On April 3, 1973, Cooper made what is widely viewed as the first public mobile phone call, using a 9-inch tall Motorola DynaTAC to call a rival colleague.
This hefty “brick phone” offered 35 minutes of talk-time and took 10 hours to recharge. Things have come a long way since then. My first mobile, nearly a decade ago, was a chunky flip phone. I had a miniscule number of minutes, a voicemail box that held three messages, and it took ages to type out- and decipher – the limited number of texts I sent and received each month.
Now, we take pocket-sized devices – with their myriad apps and data services – for granted as we wait for the next big thing, whether it’s Google Glass or the much-rumoured Apple smartwatch.
What was your first mobile phone?
Hit snooze, pick up cellphone? Last year, we learned that 55 per cent of people check their mobile before they brush their teeth in the morning. The latest report from IDC Research suggests that estimate might be low, with four out of five smartphone users checking their phones within 15 minutes of waking up. A whopping 62 per cent of 18-to 44-year-olds grab their mobiles as soon as they hear their alarm – and for 44 per cent of these people, their phone doubles as that wakeup call.
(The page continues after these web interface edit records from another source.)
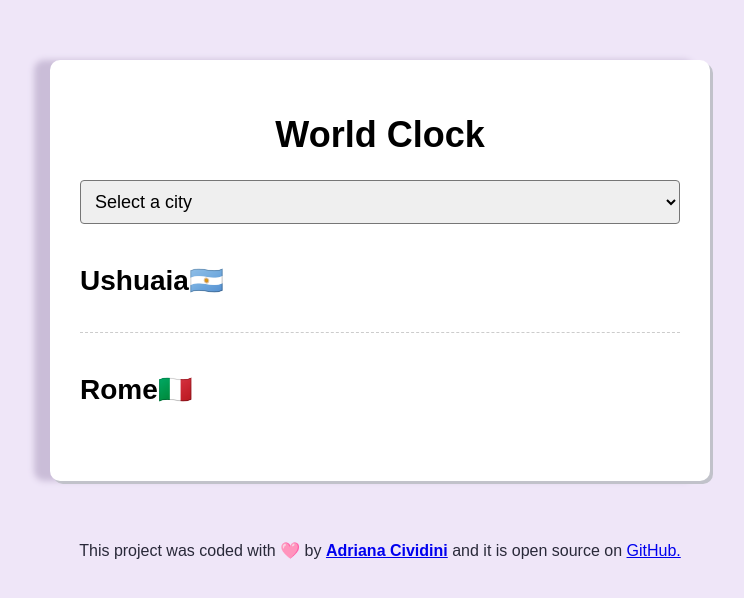
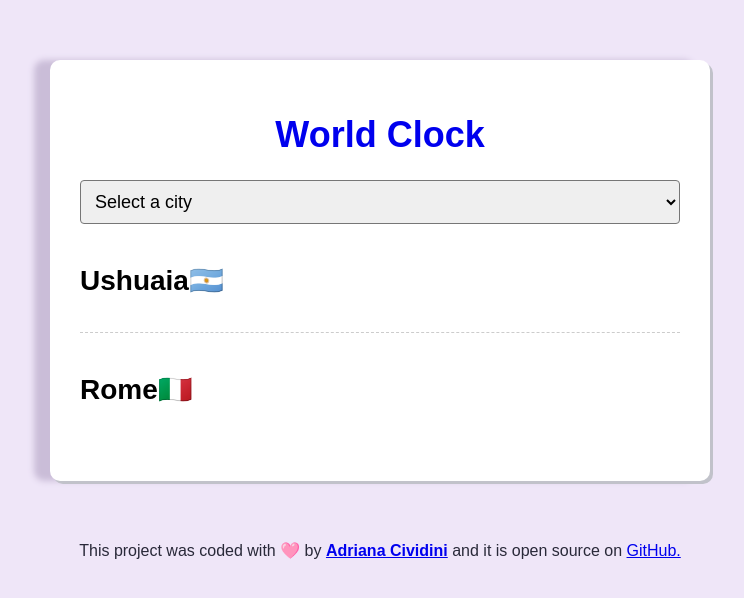
Before and after one commit to AdrianaCividini/world-clock, a plain HTML site: page index.html in a window 1280 px wide. Shown: the whole page, without its empty margins (260-1004 px from the left). Drawn offline with nearby package versions, Linux system fonts and the light colour scheme; a script that the page names is missing.

Commit message:
Added the go back link on the page.

```diff
--- a/css/style.css
+++ b/css/style.css
@@ -28,6 +28,10 @@ h1 {
   text-align: center;
 
   font-size: 36px;
+}
+
+h1 a {
+  text-decoration: none;
 }
 
 h2 {
--- a/index.html
+++ b/index.html
@@ -10,7 +10,7 @@
   </head>
   <body>
     <div class="container">
-      <h1>World Clock</h1>
+      <h1><a href="/">World Clock</a></h1>
       <select id="city">
         <option value="">Select a city</option>
         <option value="current">My current location</option>
```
The Facebook sponsored report, which polled 7,446 Android and iPhone users aged 18 to 44 in March, also found that 70 per cent of us keep our phones nearby for 22 hours a day, while 63 per cent of us only part with them for an hour, at most. But I identify with that quarter of respondents who can’t think of a time of the day when their phone wasn’t in the same room!
As for what we’re doing with those phones in our waking hours, only 16 per cent of that time is used to make calls – the rest is spent communicating through texts, emails and social networks.
How many hours a day are you separated from your cellphone?
Carrying a phone is old-school, wear it instead
If the number of Nike+ FuelBands spotted around the office are any indication, wearable technology is taking off in 2013. And according to Reuters, Chinese search engine Baidu is following Google’s lead and working on digital eyewear similar to Google Glass. The company’s device, mounted on a headset with a small screen, will allow wearers to search by image and voice and conduct facial recognition matches. Baidu has not revealed whether it will be rolling out the product commercially.
Maybe the Rogers Tuque isn’t so far off, after all?
Get your summer reads on the go
No one wants to run out of reading materials halfway through their beach vacation. Stowing your summer reading list on an ereader or tablet is one way to ensure you always have access to a robust library. And, to help our readers get a head start on the summer fun, we’re sharing our favourite holiday book picks and giving away a Kindle PaperWhite 3G and the new Sony Xperia ZL smartphone here. Leave a comment on the summer reading post for your chance to win.
Jennifer is a regular RedBoard contributor.